■ Work task
Every record is to be printed exactly as written, and any picture in it is skipped.
○ ○ ○ ○ ○
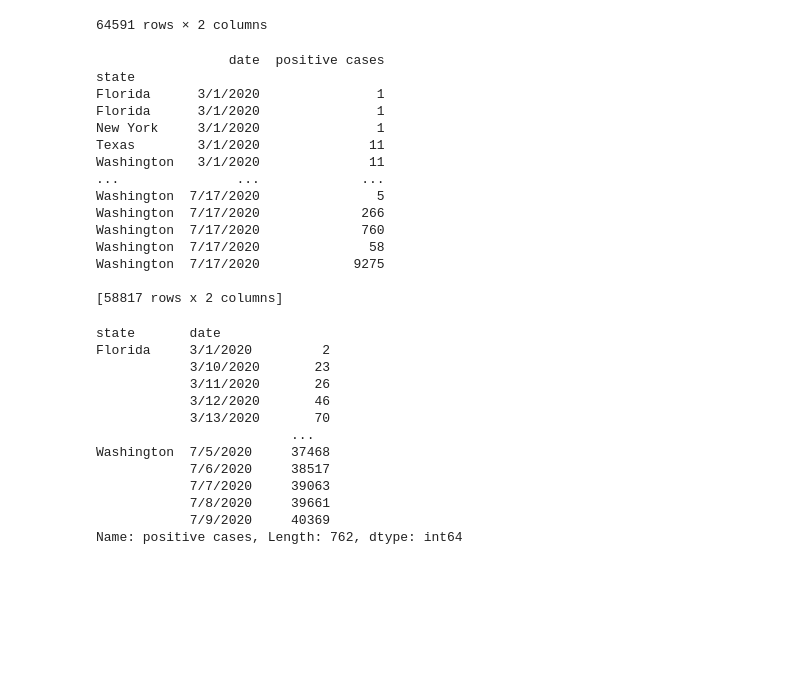
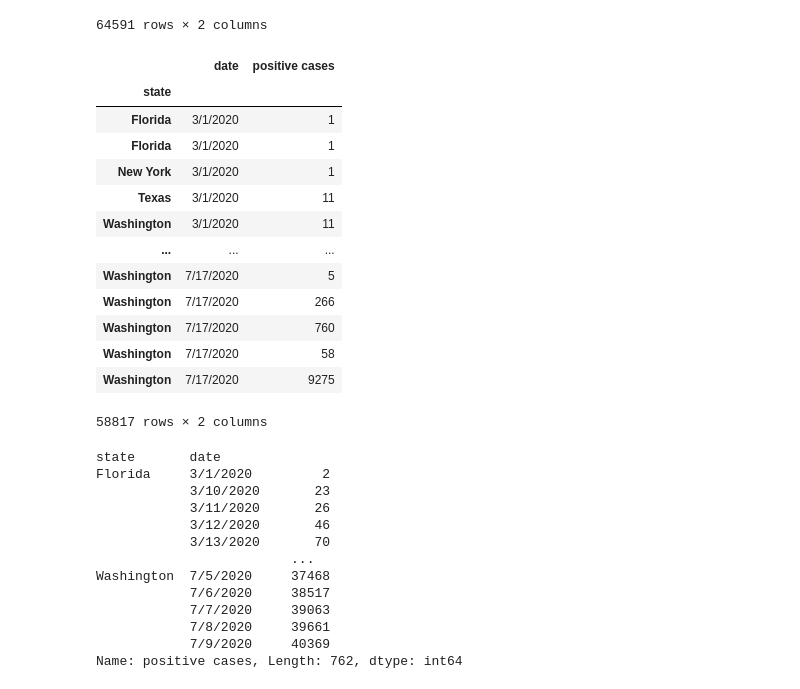
Before and after one commit to Emily-Keymon/Group-Project, a Jupyter notebook: Covid-19 Data Exploration and Cleanup.ipynb, the cells around one changed output. Saved outputs shown, nothing was run; the diff lists cells and outputs as text; code cells hidden in the pictures; blank space fills up the shorter version.

```diff
--- a/Covid-19 Data Exploration and Cleanup.ipynb
+++ b/Covid-19 Data Exploration and Cleanup.ipynb
@@ -271,4 +272,4 @@ df_2
 # %%
 # Set index to states
-df_2 = df_2.set_index('state')
-df_2
+#df_2 = df_2.set_index('state')
+#df_2
@@ -329,28 +315,27 @@ filter_df_2
 # %%
 # Set date range for data
 start_date = '3/1/2020'
 end_date = '7/17/2020'
 after_start_date = filter_df_2["date"] >= start_date
 before_end_date = filter_df_2["date"] <= end_date
 between_two_dates = after_start_date & before_end_date
 filtered_dates_2 = filter_df_2.loc[between_two_dates]
-print(filtered_dates_2)
+filtered_dates_2
 # %% [output]
+|  | date | positive cases |
+| state |  |  |
+| Florida | 3/1/2020 | 1 |
+| Florida | 3/1/2020 | 1 |
+| New York | 3/1/2020 | 1 |
+| Texas | 3/1/2020 | 11 |
+| Washington | 3/1/2020 | 11 |
+| ... | ... | ... |
+| Washington | 7/17/2020 | 5 |
+| Washington | 7/17/2020 | 266 |
+| Washington | 7/17/2020 | 760 |
+| Washington | 7/17/2020 | 58 |
+| Washington | 7/17/2020 | 9275 |
-                 date  positive cases
-state
-Florida      3/1/2020               1
-Florida      3/1/2020               1
-New York     3/1/2020               1
-Texas        3/1/2020              11
-Washington   3/1/2020              11
-...               ...             ...
-Washington  7/17/2020               5
-Washington  7/17/2020             266
-Washington  7/17/2020             760
-Washington  7/17/2020              58
-Washington  7/17/2020            9275
-
-[58817 rows x 2 columns]
+58817 rows × 2 columns
 # %%
 # Group duplicate dates for each state into a total positive case per day
 group_df_2 = filter_df_2.groupby(["state", "date"])
```
Also changed, not shown: parts of 6 cells of this notebook.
○ ○ ○ ○ ○
■ Result
Before and after one commit to Emily-Keymon/Group-Project, a Jupyter notebook: Covid-19 Data Exploration and Cleanup.ipynb, the cells around one changed output. Saved outputs shown, nothing was run; the diff lists cells and outputs as text; code cells hidden in the pictures; blank space fills up the shorter version.

```diff
--- a/Covid-19 Data Exploration and Cleanup.ipynb
+++ b/Covid-19 Data Exploration and Cleanup.ipynb
@@ -271,4 +272,4 @@ df_2
 # %%
 # Set index to states
-df_2 = df_2.set_index('state')
-df_2
+#df_2 = df_2.set_index('state')
+#df_2
@@ -329,28 +315,27 @@ filter_df_2
 # %%
 # Set date range for data
 start_date = '3/1/2020'
 end_date = '7/17/2020'
 after_start_date = filter_df_2["date"] >= start_date
 before_end_date = filter_df_2["date"] <= end_date
 between_two_dates = after_start_date & before_end_date
 filtered_dates_2 = filter_df_2.loc[between_two_dates]
-print(filtered_dates_2)
+filtered_dates_2
 # %% [output]
+|  | date | positive cases |
+| state |  |  |
+| Florida | 3/1/2020 | 1 |
+| Florida | 3/1/2020 | 1 |
+| New York | 3/1/2020 | 1 |
+| Texas | 3/1/2020 | 11 |
+| Washington | 3/1/2020 | 11 |
+| ... | ... | ... |
+| Washington | 7/17/2020 | 5 |
+| Washington | 7/17/2020 | 266 |
+| Washington | 7/17/2020 | 760 |
+| Washington | 7/17/2020 | 58 |
+| Washington | 7/17/2020 | 9275 |
-                 date  positive cases
-state
-Florida      3/1/2020               1
-Florida      3/1/2020               1
-New York     3/1/2020               1
-Texas        3/1/2020              11
-Washington   3/1/2020              11
-...               ...             ...
-Washington  7/17/2020               5
-Washington  7/17/2020             266
-Washington  7/17/2020             760
-Washington  7/17/2020              58
-Washington  7/17/2020            9275
-
-[58817 rows x 2 columns]
+58817 rows × 2 columns
 # %%
 # Group duplicate dates for each state into a total positive case per day
 group_df_2 = filter_df_2.groupby(["state", "date"])
```
Also changed, not shown: parts of 6 cells of this notebook.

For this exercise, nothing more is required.